Jehudo Epstein (1870-1945), Dying Job, 1901, oil on canvas, 55 1/2 x 97 1/2 inches. Brigham Young University Museum of Art, purchased with funds provided by the Bertin Family Foundation.
Today’s artwork is a highlight from the MOA’s collection of religious artworks. Reared in a small village in Russia, artist Jehudo Epstein received a traditional Jewish education with little encouragement to pursue a career in art. Much to his father’s disappointment and without a knowledge of the German language, he went to Vienna and there attended the Academy of Fine Arts. His paintings of Jewish people and everyday life as well as Old Testament motifs dominated his work.
In this piece, friends surround Job’s tormented body with heads bowed in critical resignation. Job has lost his wealth, health, posterity, and the loyalty of his family and friends. But perhaps the greatest loss was the withdrawal of support and comfort from the Lord.

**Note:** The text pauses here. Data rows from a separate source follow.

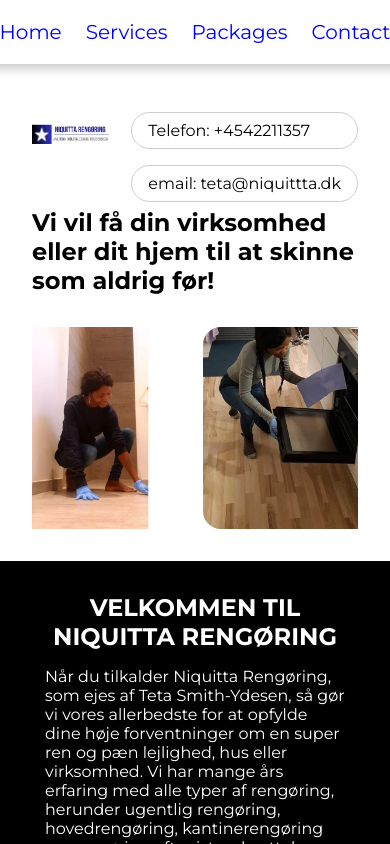
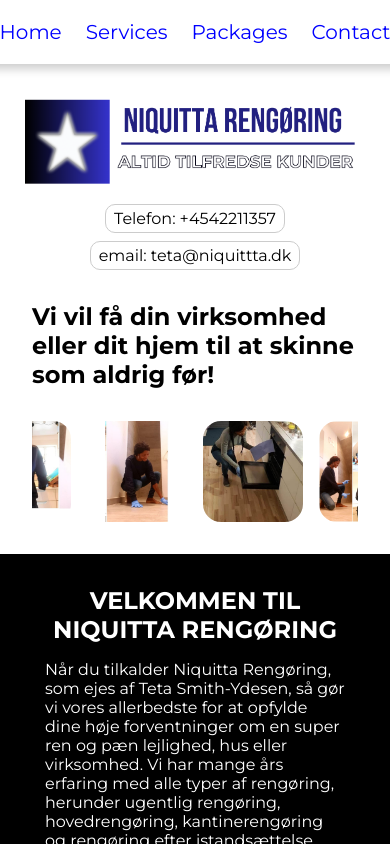
Before and after one commit to druinha/niquitta, an Angular app: page / in a window 390 px wide. Shown: the top 844 px of the page. Built offline with nearby package versions, Linux system fonts and the light colour scheme.

Commit message:
last things fixed

```diff
--- a/src/app/main-content/main-content.component.scss
+++ b/src/app/main-content/main-content.component.scss
@@ -2,6 +2,7 @@
   width: 100%;
   margin: 0;
   padding: 0;
+}
 
 .header {
   display: flex;
@@ -15,8 +16,8 @@
     margin-bottom: 2rem;
 
     img {
-        width: 80%;
-        height: 80%;
+      width: 500px; /* Adjust logo size */
+      height: auto;
     }
   }
 
@@ -29,30 +30,19 @@
     .contact {
       display: flex;
       flex-direction: column;
-        gap: 1rem;
-        height: 4rem;
+      gap: 0.5rem; /* Reduced gap */
+      height: auto;
       margin-top: 1rem;
     }
 
-      .phone {
-        display: flex;
-        align-items: center;
-        padding: 0.5rem 1rem;
-        border: 1px solid #ccc;
-        border-radius: 1.25rem;
-        transition: background-color 0.3s ease;
-
-        a {
-          margin-left: 0.25rem;
-        }
-      }
-
+    .phone,
     .email {
       display: flex;
       align-items: center;
-        padding: 0.5rem 1rem;
+      padding: 0.25rem 0.5rem; /* Reduced padding */
       border: 1px solid #ccc;
-        border-radius: 1.25rem;
+      border-radius: 0.625rem; /* Reduced border-radius */
+      transition: background-color 0.3s ease;
 
       a {
         margin-left: 0.25rem;
@@ -89,9 +79,42 @@
     overflow-x: auto;
 
     img {
-        max-width: 12.5rem;
+      max-width: 100px;
       height: auto;
       border-radius: 1.125rem;
+    }
+  }
+}
+
+/* Responsive styles */
+@media (max-width: 768px) {
+  .header-wrap {
+    flex-direction: column;
+    align-items: center;
+
+    .logo {
+      img {
+        width: 341px; /* Adjust logo size for smaller screens */
+      }
+    }
+  }
+
+  .header-info {
+    align-items: center;
+
+    .contact {
+      align-items: center;
+    }
+
+    .phone,
+    .email {
+      padding: 0.25rem 0.5rem;
+    }
+  }
+
+  .header-images {
+    img {
+      max-width: 80px; /* Adjust image size for smaller screens */
     }
   }
 }
@@ -392,4 +415,3 @@
 
 @media (max-width: 690px) {
 }
-}
--- a/src/app/price-selection/price-selection.component.scss
+++ b/src/app/price-selection/price-selection.component.scss
@@ -22,10 +22,10 @@
 .duration-options select {
   width: auto;
   max-width: 300px;
-  border: 1px solid #6dacf5;
+  border: 1px solid #ffffff;
   border-radius: 0.25rem;
   font-size: 1rem;
-  background-color: #6dacf5;
+  background-color: #ffffff;
 }
 
 .button {
```
Lines whose indentation alone changed are shown as unchanged.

Crying earnestly to the Lord, Job begins his anguished plea for relief and for answers: “Wherefore hidest thou thy face, and holdest me for thine enemy?” Yet Job holds fast to his faith in the Lord as he proclaims “though he slay me, yet will I trust in him.”